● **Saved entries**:
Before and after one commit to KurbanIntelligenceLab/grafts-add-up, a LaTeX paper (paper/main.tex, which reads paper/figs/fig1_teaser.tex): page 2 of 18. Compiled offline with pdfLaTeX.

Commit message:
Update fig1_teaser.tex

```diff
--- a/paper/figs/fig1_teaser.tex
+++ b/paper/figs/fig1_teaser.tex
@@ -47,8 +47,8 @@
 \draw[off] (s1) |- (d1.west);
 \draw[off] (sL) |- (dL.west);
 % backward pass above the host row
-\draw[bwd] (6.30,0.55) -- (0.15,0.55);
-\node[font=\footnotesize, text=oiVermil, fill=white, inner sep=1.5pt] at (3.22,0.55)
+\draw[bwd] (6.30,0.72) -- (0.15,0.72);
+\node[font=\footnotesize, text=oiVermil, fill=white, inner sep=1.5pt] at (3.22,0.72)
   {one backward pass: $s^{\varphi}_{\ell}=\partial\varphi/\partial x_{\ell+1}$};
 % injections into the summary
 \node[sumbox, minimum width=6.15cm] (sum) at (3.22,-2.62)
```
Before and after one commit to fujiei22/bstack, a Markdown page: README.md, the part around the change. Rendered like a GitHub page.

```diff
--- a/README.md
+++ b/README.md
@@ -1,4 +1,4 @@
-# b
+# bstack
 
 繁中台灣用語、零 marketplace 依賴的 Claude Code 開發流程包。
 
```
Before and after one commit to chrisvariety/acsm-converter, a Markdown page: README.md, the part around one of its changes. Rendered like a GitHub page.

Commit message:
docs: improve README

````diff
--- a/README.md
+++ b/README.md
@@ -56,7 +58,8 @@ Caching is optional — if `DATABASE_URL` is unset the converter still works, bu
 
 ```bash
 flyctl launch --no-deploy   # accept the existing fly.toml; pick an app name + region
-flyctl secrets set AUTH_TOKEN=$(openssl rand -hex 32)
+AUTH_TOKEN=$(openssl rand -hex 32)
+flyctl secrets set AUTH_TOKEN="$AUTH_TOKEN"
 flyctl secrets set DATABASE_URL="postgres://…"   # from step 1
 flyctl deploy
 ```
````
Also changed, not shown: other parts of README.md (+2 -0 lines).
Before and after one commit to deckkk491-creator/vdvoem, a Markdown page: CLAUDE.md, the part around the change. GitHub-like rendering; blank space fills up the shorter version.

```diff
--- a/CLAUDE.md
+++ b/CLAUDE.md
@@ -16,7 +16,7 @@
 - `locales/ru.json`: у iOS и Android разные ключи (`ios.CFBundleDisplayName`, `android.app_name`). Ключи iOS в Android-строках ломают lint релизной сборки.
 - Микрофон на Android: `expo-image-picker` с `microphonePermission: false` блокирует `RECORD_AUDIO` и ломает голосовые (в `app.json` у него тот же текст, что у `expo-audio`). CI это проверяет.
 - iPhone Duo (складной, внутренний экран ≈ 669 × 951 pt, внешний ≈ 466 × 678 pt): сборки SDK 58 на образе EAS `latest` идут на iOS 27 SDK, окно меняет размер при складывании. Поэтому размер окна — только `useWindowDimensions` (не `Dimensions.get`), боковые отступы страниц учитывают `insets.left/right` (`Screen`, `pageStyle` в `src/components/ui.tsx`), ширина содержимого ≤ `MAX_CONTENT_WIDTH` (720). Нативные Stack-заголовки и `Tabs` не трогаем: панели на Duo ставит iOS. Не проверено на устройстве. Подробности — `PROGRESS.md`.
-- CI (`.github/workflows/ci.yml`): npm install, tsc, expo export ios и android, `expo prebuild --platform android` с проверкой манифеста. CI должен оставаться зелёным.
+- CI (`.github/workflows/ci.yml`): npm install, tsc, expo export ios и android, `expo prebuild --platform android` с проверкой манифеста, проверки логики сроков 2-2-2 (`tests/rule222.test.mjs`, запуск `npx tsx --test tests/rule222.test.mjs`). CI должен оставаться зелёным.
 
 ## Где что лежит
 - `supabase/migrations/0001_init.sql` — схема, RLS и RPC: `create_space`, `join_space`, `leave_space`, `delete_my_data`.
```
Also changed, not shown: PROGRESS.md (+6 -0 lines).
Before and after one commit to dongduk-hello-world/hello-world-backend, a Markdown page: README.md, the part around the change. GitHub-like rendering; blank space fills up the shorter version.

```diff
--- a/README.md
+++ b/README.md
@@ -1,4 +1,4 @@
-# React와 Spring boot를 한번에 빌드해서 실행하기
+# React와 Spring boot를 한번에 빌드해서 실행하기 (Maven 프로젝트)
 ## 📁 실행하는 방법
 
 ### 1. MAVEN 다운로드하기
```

● **How to complete this task**:
The required output is each line of the entries that contains the word "converter".

● **Answer section**:
Before and after one commit to chrisvariety/acsm-converter, a Markdown page: README.md, the part around one of its changes. Rendered like a GitHub page.
@@ -56,7 +58,8 @@ Caching is optional — if `DATABASE_URL` is unset the converter still works, bu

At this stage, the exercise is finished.